§ **Exercise objective**: Lines with the word "QCheckBox" in them are the ones to copy from the records.

[Provided records]

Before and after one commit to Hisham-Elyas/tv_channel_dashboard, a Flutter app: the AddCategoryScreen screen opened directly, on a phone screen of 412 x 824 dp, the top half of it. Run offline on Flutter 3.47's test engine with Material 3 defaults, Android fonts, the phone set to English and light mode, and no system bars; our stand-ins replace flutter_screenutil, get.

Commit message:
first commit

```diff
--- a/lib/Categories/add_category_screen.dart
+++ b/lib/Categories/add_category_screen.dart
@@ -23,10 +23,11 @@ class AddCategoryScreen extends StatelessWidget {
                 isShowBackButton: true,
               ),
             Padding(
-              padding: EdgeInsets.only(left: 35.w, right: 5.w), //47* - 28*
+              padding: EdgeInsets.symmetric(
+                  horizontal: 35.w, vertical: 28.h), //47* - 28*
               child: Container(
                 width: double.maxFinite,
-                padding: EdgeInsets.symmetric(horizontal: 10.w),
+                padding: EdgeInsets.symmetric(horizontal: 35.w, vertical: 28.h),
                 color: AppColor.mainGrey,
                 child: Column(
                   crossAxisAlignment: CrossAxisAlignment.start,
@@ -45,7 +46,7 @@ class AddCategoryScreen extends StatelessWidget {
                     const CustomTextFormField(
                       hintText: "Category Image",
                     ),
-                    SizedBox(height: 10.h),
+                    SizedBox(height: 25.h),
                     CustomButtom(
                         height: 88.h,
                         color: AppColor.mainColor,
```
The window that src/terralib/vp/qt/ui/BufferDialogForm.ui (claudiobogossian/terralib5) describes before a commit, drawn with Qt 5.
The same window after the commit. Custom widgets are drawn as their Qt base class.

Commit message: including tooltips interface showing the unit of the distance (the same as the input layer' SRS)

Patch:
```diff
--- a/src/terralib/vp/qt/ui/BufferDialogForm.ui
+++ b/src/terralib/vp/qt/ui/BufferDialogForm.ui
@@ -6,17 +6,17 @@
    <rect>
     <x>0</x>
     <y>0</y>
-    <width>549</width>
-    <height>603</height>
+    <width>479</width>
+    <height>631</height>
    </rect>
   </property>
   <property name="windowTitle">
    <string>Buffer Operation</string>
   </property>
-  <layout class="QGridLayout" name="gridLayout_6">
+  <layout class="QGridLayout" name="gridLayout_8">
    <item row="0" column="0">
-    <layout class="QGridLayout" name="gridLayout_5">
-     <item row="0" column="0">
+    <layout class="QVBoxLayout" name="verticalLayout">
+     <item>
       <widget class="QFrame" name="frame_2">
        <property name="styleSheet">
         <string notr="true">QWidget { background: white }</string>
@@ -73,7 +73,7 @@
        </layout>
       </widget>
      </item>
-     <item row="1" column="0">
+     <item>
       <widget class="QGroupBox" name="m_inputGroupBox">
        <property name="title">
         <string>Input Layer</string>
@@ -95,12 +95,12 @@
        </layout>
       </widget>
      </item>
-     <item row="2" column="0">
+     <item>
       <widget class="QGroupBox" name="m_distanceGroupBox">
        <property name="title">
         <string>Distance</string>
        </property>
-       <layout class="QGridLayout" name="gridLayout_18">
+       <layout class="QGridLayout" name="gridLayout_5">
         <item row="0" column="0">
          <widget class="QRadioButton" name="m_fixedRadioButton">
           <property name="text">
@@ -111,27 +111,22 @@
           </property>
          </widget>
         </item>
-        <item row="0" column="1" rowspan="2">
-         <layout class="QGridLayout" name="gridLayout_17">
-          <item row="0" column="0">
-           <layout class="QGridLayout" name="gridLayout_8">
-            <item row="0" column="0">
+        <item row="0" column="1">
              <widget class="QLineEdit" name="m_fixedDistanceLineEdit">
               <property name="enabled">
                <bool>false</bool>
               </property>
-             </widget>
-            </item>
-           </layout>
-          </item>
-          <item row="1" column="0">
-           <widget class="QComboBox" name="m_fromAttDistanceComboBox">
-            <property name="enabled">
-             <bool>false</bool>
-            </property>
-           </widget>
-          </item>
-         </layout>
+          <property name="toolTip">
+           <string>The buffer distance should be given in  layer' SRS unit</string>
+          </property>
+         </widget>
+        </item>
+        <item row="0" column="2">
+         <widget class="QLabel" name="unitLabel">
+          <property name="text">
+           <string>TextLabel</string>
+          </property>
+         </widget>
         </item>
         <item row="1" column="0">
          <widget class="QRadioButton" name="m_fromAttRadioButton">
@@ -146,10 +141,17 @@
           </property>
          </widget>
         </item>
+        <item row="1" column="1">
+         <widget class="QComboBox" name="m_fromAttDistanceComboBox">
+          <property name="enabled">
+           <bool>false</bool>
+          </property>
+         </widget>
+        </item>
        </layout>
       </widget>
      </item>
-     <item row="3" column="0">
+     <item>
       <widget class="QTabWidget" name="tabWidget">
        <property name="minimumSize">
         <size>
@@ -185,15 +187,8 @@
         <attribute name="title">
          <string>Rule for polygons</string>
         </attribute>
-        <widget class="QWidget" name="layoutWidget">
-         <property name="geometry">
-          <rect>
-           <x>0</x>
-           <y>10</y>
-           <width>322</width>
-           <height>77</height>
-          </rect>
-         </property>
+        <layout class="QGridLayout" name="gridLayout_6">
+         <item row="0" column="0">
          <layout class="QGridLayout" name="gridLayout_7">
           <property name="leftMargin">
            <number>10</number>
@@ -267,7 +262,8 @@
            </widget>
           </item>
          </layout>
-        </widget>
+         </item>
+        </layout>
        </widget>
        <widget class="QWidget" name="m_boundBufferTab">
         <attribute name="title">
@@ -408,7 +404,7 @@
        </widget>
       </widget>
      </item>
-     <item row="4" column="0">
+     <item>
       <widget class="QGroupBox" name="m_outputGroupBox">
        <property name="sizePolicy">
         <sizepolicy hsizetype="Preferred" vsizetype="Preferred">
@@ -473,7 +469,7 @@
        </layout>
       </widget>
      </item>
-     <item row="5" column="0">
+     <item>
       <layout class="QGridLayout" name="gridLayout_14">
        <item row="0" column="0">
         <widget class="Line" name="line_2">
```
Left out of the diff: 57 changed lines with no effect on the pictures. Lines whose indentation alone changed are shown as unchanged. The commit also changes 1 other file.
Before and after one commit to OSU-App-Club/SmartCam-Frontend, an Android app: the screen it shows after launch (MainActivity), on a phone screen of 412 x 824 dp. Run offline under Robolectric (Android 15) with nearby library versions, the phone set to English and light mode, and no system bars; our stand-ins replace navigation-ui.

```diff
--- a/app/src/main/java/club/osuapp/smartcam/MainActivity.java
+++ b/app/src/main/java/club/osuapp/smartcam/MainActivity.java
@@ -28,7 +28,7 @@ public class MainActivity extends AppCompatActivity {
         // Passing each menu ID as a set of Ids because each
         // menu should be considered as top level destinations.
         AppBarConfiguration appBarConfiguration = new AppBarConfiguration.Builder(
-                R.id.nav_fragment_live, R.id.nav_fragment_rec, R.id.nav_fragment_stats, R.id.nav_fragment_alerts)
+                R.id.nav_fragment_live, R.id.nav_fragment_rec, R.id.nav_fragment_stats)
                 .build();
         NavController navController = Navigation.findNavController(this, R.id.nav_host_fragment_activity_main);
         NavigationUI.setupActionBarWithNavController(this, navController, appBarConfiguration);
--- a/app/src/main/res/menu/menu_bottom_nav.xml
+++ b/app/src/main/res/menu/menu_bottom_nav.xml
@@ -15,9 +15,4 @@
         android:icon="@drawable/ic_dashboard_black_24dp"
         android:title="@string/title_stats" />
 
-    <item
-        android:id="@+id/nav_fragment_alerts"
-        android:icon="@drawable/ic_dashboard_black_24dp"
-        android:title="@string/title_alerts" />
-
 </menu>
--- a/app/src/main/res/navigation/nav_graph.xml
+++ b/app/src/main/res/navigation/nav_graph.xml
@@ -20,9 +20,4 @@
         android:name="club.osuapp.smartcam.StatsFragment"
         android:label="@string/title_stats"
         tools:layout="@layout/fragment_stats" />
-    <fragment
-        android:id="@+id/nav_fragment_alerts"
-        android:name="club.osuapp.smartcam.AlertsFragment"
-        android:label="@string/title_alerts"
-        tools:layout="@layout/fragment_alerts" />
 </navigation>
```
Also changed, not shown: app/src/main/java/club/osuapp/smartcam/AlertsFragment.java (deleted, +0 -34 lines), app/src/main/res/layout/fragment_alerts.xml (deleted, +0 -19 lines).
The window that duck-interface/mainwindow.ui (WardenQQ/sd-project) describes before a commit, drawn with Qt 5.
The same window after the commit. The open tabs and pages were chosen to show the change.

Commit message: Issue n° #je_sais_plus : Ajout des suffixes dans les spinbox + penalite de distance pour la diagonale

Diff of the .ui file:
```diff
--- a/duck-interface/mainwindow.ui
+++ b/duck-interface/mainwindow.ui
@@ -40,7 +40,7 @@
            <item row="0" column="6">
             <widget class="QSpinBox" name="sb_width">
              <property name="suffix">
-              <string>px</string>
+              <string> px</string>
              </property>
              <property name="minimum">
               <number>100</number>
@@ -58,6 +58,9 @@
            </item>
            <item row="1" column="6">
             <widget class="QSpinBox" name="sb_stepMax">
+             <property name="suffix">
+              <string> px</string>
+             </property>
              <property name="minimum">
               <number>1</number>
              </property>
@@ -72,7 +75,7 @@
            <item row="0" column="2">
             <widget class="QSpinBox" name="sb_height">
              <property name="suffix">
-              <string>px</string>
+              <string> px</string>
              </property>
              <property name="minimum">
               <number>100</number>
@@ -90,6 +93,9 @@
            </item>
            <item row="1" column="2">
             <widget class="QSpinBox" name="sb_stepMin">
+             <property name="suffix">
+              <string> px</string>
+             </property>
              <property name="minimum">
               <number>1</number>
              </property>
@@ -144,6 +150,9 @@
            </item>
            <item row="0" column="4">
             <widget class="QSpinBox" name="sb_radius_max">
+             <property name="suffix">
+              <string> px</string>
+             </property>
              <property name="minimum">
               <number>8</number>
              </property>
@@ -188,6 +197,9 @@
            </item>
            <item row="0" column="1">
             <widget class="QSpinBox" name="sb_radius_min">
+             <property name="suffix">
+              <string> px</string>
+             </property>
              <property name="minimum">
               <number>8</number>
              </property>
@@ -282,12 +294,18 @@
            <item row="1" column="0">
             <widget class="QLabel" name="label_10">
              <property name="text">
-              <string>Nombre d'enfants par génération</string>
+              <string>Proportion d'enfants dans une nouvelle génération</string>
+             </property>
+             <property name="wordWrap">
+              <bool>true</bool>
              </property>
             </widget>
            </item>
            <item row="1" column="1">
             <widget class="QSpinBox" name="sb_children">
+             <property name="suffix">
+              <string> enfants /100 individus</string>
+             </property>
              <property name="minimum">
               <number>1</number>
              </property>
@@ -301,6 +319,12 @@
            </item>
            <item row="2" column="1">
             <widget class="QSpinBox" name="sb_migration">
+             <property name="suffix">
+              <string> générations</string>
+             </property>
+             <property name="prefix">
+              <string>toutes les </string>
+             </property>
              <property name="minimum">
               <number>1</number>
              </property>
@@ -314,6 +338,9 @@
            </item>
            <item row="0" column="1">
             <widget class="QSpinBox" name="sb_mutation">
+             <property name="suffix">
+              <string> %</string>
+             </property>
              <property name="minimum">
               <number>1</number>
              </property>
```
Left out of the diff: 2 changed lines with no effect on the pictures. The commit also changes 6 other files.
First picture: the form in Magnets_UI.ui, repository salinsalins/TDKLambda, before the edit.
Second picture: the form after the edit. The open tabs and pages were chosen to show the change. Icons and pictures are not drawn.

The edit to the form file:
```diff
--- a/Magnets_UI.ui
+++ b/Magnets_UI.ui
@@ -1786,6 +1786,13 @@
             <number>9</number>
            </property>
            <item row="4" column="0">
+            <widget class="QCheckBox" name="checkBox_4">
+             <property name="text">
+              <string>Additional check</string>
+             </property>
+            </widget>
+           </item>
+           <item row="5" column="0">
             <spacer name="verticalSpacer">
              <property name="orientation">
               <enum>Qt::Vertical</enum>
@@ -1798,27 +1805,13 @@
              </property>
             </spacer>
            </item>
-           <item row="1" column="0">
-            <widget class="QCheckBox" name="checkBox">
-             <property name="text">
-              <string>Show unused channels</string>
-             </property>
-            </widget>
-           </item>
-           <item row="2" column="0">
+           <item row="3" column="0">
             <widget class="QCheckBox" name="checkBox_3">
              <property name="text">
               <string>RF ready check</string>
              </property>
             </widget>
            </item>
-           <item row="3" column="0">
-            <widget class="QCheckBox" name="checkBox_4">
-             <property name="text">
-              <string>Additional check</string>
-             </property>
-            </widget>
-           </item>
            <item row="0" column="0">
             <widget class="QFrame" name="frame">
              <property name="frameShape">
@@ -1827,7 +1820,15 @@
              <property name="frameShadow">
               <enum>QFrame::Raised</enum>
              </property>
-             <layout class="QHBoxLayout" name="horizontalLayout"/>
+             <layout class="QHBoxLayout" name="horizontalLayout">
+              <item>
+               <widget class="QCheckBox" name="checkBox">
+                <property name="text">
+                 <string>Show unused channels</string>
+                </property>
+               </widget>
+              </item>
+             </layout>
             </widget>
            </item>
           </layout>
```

[/Provided records]

§ **Reply to the exercise**:
+            <widget class="QCheckBox" name="checkBox_4">
-            <widget class="QCheckBox" name="checkBox">
             <widget class="QCheckBox" name="checkBox_3">
-            <widget class="QCheckBox" name="checkBox_4">
+               <widget class="QCheckBox" name="checkBox">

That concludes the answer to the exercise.